Conversion of Article 4 Fire
Disability Pension to Retirement Pension
The Pension Code allows a firefighter who is retired on a disability pension to convert his or her status to a regular service retirement. This is not mandatory but is also not reversible once a conversion is made. The specific provision in the law is as follows:
(40 ILCS 5/4-113) (from Ch. 108 1/2, par. 4-113)
Sec. 4-113. Disability pension option. (a) A firefighter who has not completed 20 years of creditable service and is receiving a disability pension under this Article whose disability continues for a period which when added to his or her period of active service equals 20 years may, if age 50 or over, elect to retire from the fire service by submitting written application to the board. A firefighter exercising such option shall be entitled to continue to receive a retirement pension equal in amount to the disability pension he or she was entitled to as a disabled firefighter on the date he or she was removed from the municipality's payroll for disability. A firefighter electing to exercise such option shall be entitled to the automatic increase in pension provided under subsection (a) of Section 4-109.1.
(b) A firefighter who is receiving a disability pension under this Article who has sufficient creditable service to qualify for a retirement pension and is age 50 or more may elect to permanently retire from the fire service at any time by submitting written application to the board. The salary to be used in the determination of such firefighter's pension shall be based on the salary attached to the rank held by the firefighter in the fire service at the date of the election to retire. All other conditions in the computation of the pension shall be based upon the provisions of Section 4-109 which were applicable to the firefighter while he or she was in active service as an employee. A firefighter electing to exercise such option shall be entitled to the automatic increase in pension provided under subsection (a) of Section 4-109.1. (Source: P.A. 83-1440.)
As noted in the statute, to be eligible for such a conversion, the disability retiree must be at least 50 years old and have at least 20 years of pension participation when active time is added to the period on disability. There are two categories of firefighter and different conversion rights, depending on whether or not the firefighter actually worked 20 or more active years, explained below.
Less than 20 years of active service. If the disabled firefighter had less than 20 years of active service, a disability pension is converted to a service pension in the amount of 50% of salary. The salary used for this calculation is the salary used to compute the disability pension when the firefighter first retired on disability.
Twenty (20) or more years of active service. However, if the firefighter had more than 20 years of active service, the retiree coverts to a service retirement at the percentage of pay set in the Pension Code at the time he went on disability pension. Most importantly, the salary used for the calculation is the salary in effect at the time of conversion from disability to service retiree status.

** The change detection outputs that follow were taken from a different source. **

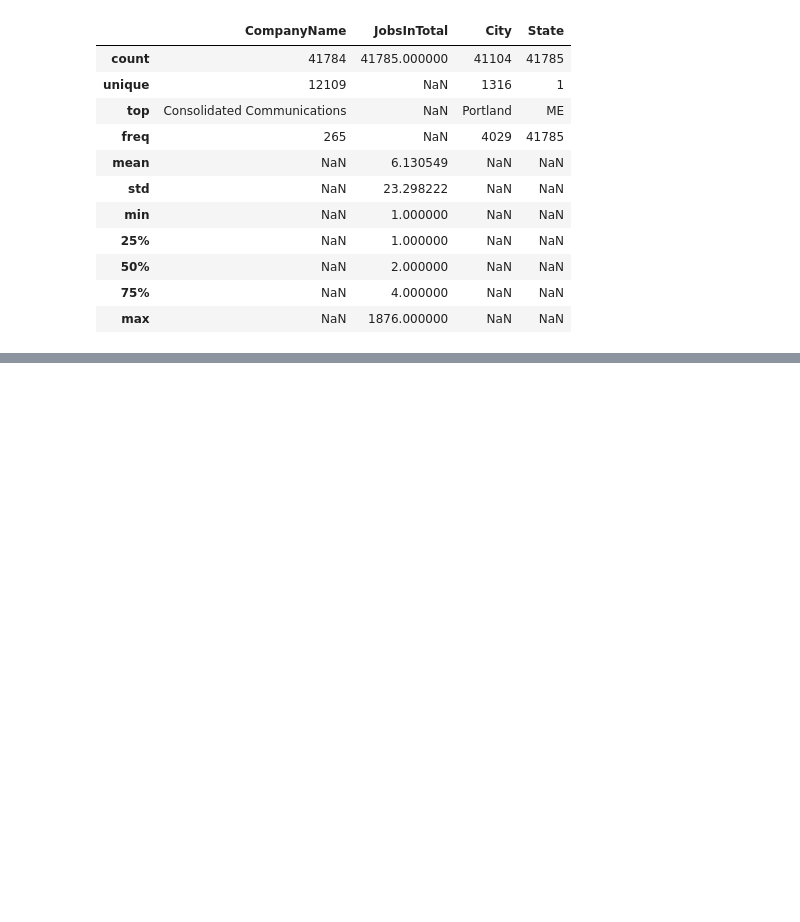
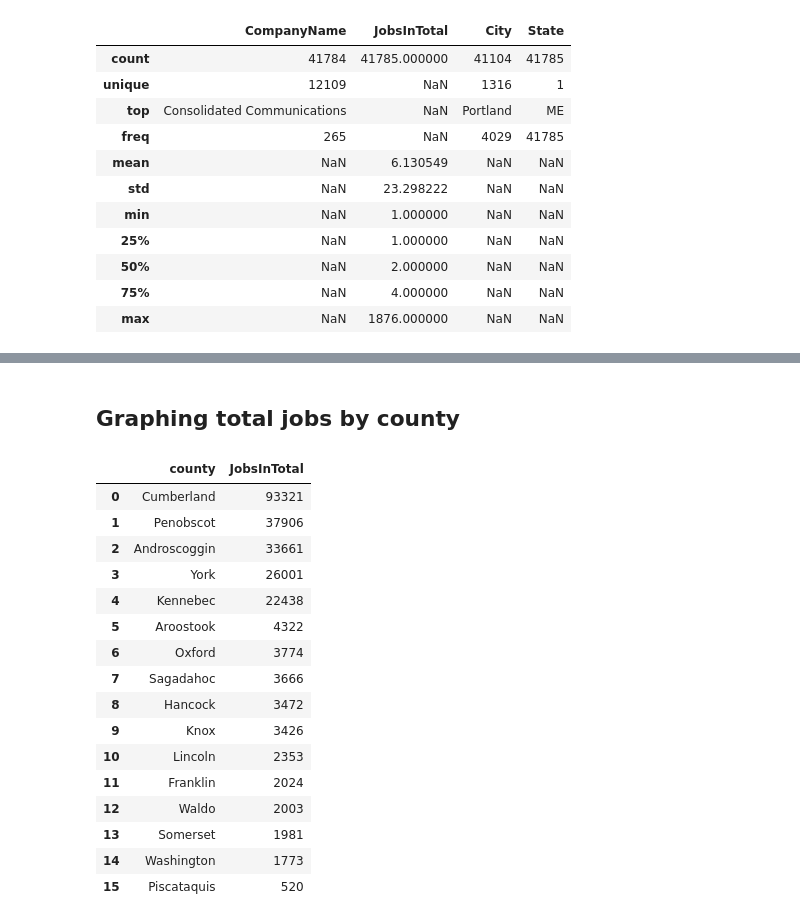
Before and after one commit to Jeisensei/Projects_folder, a Jupyter notebook: Maine_jobs/Maine_jobs.ipynb, the cells around one changed output, grey strips where cells are left out. Drawn from its saved outputs; the diff is of its cells as text; code cells hidden in the pictures; blank space fills up the shorter version.

```diff
--- a/Maine_jobs/Maine_jobs.ipynb
+++ b/Maine_jobs/Maine_jobs.ipynb
@@ -57,0 +137,10 @@ df
+# %%
+bs = BeautifulSoup(data, 'html.parser')
+table = bs.find('table', class_='wikitable sortable static-row-numbers')
+my_list = []
+for row in table.find_all("tr"):
+    cells = row.find_all("td")
+    if len(cells) > 0:
+        my_list.append([cell.text.strip() for cell in cells])
+mun_df = pd.DataFrame(my_list, columns=['Municipality', "Type", "County", "Population", "Area", "Incorporated"])
+mun_df.head()
@@ -57,0 +194,23 @@ df
+# %% [markdown]
+## Graphing total jobs by county
+# %%
+grouped_county = df.groupby("county").JobsInTotal.sum().sort_values(ascending=False).reset_index()
+grouped_county
+# %% [output]
+|  | county | JobsInTotal |
+| 0 | Cumberland | 93321 |
+| 1 | Penobscot | 37906 |
+| 2 | Androscoggin | 33661 |
+| 3 | York | 26001 |
+| 4 | Kennebec | 22438 |
+| 5 | Aroostook | 4322 |
+| 6 | Oxford | 3774 |
+| 7 | Sagadahoc | 3666 |
+| 8 | Hancock | 3472 |
+| 9 | Knox | 3426 |
+| 10 | Lincoln | 2353 |
+| 11 | Franklin | 2024 |
+| 12 | Waldo | 2003 |
+| 13 | Somerset | 1981 |
+| 14 | Washington | 1773 |
+| 15 | Piscataquis | 520 |
```
Also changed, not shown: parts of 23 cells of this notebook.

An example in the latter category: Chris had 25 years of Tier 1 active service and retired with a 65% line-of-duty disability pension. His salary at the time of disability retirement was $4,000 per month and his pension is $2,600. Sometime after age 50, Chris elects to retire. The salary then attached to his rank is $5,400 per month. His retirement pension, based on 25 active years, is 62-1/2% of $5,400 or a monthly payment of $3,375.
Note that survivors cannot convert a disability benefit; only the retired firefighter may do so while still alive.
Factors to Consider in Converting a Disability Pension. A decision to convert a disability pension is a personal one and a pension board, trustee or the IPPFA generally cannot advise a disability retiree on this matter. There are factors that the individual will have to consider, including but not limited to the following:
A duty-disability pension is federally tax-free. A duty-disabled pensioner does not owe federal tax on a disability pension, and neither will a surviving spouse. If he converts, his pension and a survivor pension become taxable.
Other taxes may go up. Medicare B premiums incur a surcharge when federal adjusted gross income hits certain levels. Also, taxpayers with adjusted income above certain (high) levels pay a surcharge on investment income.
Social Security taxes may go up. A taxpayer may pay lower or no tax on Social Security income when their incomes fall below certain levels.
How does an individual disability pensioner sort all this out? It may be best to sit down with a financial planner or tax accountant and work through the various scenarios that this information presents. In the meantime, just remember that converting from disability to service retirement for a pension boost and better COLAs is not a simple decision.
The views expressed in this Information Bulletin should not be relied upon by a pension board or an individual for legal or tax advice.
IPPFA, May 2021